**** INPUT MATERIAL ****

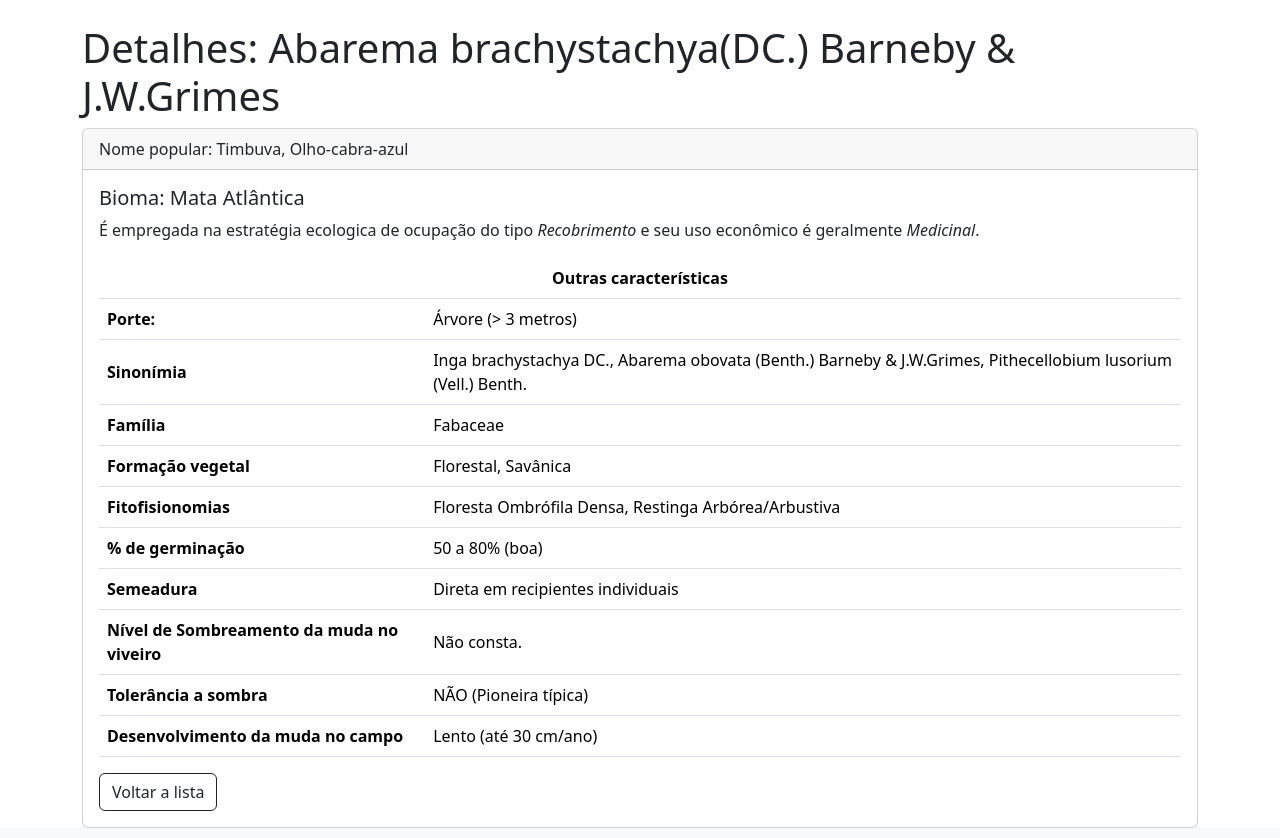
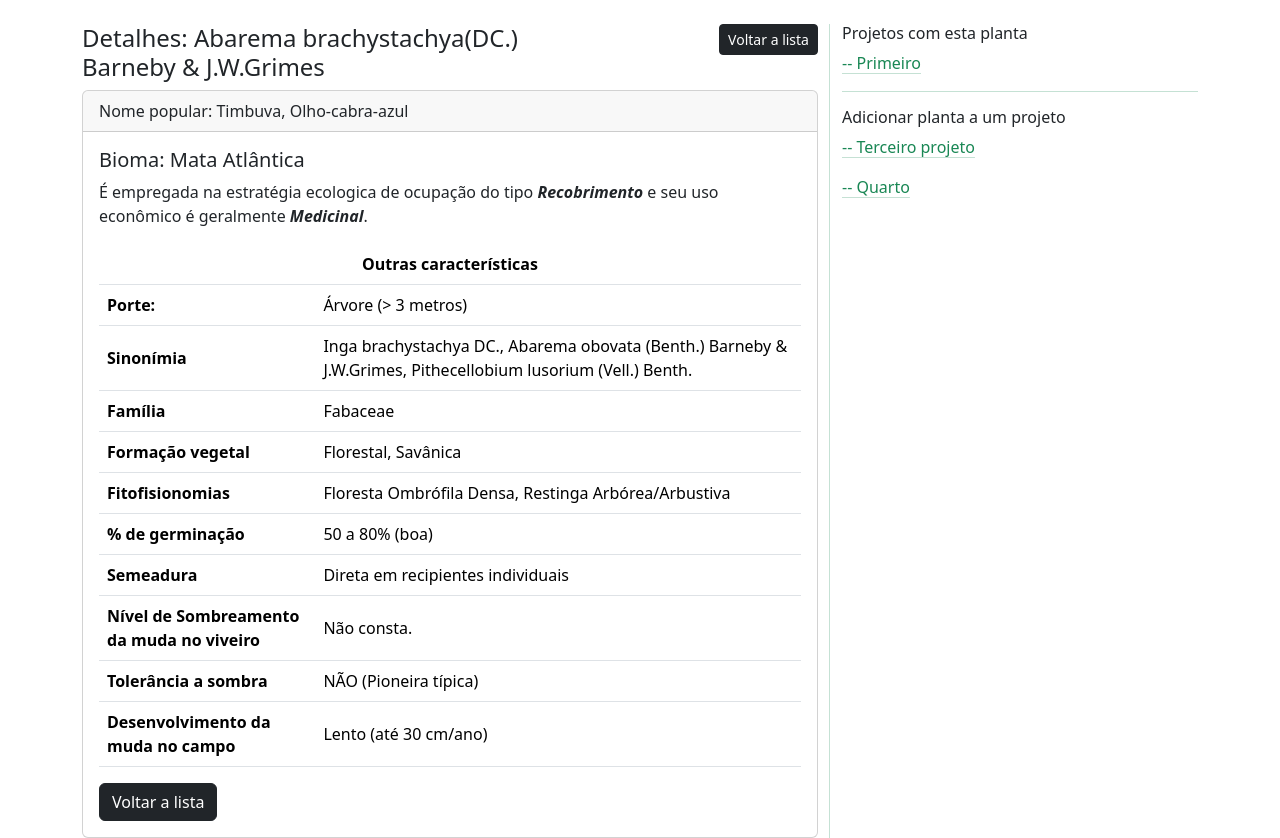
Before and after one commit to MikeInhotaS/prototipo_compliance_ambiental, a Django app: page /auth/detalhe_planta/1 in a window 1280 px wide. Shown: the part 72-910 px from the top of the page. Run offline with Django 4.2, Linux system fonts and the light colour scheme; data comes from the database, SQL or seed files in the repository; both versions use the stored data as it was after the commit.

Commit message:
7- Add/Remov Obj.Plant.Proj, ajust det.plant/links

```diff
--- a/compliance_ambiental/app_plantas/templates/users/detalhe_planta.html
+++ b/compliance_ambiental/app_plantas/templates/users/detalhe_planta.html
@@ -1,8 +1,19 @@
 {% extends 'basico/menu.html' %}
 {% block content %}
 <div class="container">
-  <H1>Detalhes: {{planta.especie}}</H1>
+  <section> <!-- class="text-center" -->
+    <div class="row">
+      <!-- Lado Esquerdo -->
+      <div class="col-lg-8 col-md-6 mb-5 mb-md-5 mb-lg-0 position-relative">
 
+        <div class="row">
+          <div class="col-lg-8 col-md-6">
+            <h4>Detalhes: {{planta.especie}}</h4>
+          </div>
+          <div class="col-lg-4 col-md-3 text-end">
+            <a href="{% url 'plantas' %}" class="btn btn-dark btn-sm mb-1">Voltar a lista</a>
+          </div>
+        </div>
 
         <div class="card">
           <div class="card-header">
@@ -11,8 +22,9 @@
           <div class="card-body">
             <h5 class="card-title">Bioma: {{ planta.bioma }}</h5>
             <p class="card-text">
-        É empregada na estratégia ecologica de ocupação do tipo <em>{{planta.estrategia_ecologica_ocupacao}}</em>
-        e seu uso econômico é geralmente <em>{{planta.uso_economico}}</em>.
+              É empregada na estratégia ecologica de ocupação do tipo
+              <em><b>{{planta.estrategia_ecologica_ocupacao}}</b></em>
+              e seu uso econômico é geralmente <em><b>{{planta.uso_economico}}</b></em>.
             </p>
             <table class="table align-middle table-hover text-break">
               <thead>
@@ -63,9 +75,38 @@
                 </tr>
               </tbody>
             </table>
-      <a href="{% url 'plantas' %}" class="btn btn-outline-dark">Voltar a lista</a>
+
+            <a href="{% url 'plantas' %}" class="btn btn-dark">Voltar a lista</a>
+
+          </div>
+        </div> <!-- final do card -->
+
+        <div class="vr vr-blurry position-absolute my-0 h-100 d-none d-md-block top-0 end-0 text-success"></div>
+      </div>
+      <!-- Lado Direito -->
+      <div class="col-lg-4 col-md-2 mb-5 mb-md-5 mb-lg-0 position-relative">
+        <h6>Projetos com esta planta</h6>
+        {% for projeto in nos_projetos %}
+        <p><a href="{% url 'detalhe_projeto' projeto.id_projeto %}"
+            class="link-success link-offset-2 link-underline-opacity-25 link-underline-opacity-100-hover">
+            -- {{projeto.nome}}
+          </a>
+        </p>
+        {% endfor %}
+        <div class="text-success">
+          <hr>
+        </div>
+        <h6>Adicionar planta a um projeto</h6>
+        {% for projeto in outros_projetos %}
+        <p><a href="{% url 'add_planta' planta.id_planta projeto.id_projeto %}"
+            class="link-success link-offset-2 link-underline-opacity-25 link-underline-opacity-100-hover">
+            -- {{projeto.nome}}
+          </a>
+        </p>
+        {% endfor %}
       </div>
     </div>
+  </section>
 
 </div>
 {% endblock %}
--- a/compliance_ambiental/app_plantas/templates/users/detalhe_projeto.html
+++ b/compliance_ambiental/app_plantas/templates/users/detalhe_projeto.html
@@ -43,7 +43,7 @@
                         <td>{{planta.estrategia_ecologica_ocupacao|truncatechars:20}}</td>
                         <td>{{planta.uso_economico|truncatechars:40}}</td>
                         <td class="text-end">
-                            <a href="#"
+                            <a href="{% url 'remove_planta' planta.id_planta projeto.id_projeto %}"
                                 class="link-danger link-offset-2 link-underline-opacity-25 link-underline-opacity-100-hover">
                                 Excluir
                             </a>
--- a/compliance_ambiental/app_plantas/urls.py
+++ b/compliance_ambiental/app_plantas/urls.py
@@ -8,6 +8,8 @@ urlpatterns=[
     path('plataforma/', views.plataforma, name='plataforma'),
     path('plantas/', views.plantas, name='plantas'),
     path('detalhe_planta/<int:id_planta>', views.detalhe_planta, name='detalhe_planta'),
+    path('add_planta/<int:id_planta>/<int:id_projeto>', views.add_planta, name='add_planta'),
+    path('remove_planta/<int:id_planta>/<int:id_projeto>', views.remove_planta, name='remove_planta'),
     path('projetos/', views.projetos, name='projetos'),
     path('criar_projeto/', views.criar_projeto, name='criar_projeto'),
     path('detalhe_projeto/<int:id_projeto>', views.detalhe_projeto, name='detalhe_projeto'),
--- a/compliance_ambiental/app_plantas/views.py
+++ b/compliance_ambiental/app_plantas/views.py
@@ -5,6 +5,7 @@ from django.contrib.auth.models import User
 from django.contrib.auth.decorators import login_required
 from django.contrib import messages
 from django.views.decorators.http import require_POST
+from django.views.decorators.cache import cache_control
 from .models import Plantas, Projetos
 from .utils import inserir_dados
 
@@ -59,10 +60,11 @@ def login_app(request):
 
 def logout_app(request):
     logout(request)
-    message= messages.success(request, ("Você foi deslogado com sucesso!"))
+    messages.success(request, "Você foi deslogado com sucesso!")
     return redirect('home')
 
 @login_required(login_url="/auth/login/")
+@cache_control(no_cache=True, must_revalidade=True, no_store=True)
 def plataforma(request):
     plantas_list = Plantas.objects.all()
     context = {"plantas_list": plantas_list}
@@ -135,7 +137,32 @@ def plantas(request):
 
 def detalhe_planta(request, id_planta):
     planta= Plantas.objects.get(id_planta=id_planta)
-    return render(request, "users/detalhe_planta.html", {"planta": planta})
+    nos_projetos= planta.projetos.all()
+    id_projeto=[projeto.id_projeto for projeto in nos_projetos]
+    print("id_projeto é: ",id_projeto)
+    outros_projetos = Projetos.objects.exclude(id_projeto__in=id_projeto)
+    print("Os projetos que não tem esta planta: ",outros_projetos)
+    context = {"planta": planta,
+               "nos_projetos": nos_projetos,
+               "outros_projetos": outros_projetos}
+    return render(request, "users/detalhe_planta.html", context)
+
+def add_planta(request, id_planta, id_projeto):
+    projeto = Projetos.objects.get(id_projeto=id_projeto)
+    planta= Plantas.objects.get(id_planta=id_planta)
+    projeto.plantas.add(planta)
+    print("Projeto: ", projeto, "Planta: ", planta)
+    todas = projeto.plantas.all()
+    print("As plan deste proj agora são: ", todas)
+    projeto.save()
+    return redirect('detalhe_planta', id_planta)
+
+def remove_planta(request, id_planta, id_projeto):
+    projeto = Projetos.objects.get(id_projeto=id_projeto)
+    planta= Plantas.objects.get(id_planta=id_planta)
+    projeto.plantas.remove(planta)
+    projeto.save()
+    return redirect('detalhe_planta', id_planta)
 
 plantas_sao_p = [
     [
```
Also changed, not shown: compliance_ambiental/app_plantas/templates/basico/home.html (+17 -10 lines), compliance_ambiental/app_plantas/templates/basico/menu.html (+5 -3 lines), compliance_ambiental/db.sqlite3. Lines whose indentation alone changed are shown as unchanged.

****

HOW TO COMPLETE THIS TASK: In the listing above, find the lines holding the word "request" and copy them.

ANSWER SPACE:
@@ -59,10 +60,11 @@ def login_app(request):
 def logout_app(request):
     logout(request)
-    message= messages.success(request, ("Você foi deslogado com sucesso!"))
+    messages.success(request, "Você foi deslogado com sucesso!")
 def plataforma(request):
@@ -135,7 +137,32 @@ def plantas(request):
 def detalhe_planta(request, id_planta):
-    return render(request, "users/detalhe_planta.html", {"planta": planta})
+    return render(request, "users/detalhe_planta.html", context)
+def add_planta(request, id_planta, id_projeto):
+def remove_planta(request, id_planta, id_projeto):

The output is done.